“Oh, I’m so glad they fit!” she said, handing the plastic bag to me. “We weren’t sure.”
“Thank you so much,” I said. “I told your friend, you literally saved my ass. I don’t know how to thank you. I’d really like to reimburse you.”
“No, definitely not,” she said. “This happens to all of us at one point or another. It’s happened to me. We’ve got to watch out for each other.”
“Then I’ll pay it forward,” I said, stuffing my wet shorts into the bag.
She grinned. “Perfect. That’s the best thanks of all.” Then she also left the restroom.
I washed my water-logged hands, gathered up all of my stuff, and speed-walked to my gate. To my amazement, people were exiting from the Jetway door. I double-checked my information. Yes, I was at the right gate, which had been changed a mere ten minutes before my bathroom experience.
The gate attendant got on the microphone. “Ladies and gentlemen, I apologize for the delay. Our aircraft has been downgraded so we will need to reassign seat numbers for everyone in coach. We’re also asking for two wonderful volunteers to give up their seats in exchange for a $400 flight voucher from Delta good for one year, and we’ll get you onto the next flight into Minneapolis/St. Paul. We’ll start our pre-boarding in about ten minutes.”
I opened my Delta app and verified my seat number. I’d managed—for the second time—to get a first class seat for about the same cost as coach plus one checked bag, so my seat was unchanged. And I hadn’t missed my flight.
I felt humbled. I didn’t have to wear wet denim, thanks to the kind generosity of two strangers. Three, if you count the woman with the stethoscope who gave me the courage to head out to the sink. None of this could have happened if I’d stayed locked up in my stall. I glanced skyward and closed my eyes. Thank you.

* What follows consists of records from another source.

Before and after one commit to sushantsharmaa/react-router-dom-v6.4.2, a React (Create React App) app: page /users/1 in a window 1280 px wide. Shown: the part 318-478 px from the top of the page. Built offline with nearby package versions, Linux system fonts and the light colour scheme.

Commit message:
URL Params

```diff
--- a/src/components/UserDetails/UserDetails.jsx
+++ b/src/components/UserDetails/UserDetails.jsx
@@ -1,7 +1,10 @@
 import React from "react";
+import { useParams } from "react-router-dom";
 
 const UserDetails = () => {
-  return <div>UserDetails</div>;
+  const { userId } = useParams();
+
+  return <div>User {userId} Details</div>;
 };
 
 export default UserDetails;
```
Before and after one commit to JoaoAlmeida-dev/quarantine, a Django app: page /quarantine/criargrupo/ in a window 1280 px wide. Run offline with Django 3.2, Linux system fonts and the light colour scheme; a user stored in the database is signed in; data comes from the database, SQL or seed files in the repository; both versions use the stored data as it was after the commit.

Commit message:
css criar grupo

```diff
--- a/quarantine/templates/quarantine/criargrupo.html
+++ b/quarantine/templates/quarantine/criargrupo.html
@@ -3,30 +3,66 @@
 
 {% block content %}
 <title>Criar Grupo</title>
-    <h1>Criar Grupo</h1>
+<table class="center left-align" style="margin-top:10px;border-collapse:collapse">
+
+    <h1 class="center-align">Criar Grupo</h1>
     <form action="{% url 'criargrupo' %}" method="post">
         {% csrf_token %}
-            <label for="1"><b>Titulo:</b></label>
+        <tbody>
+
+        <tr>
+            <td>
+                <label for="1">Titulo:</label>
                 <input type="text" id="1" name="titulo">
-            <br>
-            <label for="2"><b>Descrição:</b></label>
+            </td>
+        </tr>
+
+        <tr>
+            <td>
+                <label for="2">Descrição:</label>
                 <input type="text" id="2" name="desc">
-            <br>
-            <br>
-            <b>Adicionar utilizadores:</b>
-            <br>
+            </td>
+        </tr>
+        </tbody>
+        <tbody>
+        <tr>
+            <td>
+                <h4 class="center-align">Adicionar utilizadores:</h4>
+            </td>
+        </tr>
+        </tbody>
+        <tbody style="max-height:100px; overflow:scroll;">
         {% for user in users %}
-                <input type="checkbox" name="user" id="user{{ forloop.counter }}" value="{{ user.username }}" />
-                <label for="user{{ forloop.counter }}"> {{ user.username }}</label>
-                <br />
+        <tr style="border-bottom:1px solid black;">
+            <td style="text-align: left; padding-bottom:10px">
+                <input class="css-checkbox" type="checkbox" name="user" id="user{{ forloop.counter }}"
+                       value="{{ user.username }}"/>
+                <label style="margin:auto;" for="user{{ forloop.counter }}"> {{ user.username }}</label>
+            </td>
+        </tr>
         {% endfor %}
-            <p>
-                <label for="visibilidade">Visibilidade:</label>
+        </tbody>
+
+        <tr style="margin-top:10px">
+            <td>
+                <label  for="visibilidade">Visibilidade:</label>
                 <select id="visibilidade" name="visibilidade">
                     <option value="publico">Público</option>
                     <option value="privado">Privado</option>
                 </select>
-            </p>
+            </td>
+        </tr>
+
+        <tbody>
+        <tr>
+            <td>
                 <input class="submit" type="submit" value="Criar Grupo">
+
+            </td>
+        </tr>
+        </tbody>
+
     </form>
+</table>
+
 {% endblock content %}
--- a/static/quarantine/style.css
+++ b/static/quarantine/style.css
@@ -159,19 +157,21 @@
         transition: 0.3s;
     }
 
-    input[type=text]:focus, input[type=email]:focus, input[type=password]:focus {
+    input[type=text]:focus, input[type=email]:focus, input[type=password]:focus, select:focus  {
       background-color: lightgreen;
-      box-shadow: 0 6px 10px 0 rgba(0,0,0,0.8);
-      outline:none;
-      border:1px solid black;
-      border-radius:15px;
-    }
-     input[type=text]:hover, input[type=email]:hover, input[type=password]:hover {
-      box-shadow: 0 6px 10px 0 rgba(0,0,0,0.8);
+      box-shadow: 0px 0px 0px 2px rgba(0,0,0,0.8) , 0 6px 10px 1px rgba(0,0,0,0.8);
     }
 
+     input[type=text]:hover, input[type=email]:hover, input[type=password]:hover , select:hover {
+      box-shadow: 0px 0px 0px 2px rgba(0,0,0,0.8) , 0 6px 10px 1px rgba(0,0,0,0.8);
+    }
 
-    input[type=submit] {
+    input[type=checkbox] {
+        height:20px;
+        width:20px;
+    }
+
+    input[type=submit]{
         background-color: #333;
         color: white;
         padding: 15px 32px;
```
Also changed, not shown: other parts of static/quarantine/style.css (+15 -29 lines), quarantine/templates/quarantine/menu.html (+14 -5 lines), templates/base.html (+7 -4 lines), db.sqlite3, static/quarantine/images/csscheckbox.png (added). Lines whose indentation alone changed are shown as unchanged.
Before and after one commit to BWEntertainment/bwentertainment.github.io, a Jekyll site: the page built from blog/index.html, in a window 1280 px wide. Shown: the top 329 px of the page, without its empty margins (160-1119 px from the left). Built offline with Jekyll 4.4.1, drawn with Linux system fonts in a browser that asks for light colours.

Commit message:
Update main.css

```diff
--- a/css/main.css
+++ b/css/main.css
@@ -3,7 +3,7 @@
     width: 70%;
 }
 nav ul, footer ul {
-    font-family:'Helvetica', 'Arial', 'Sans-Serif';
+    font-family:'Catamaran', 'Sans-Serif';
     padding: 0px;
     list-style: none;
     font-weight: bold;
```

It was only after I boarded the plane that one incongruity stuck out: the two women who bought me the shorts never actually used the restroom.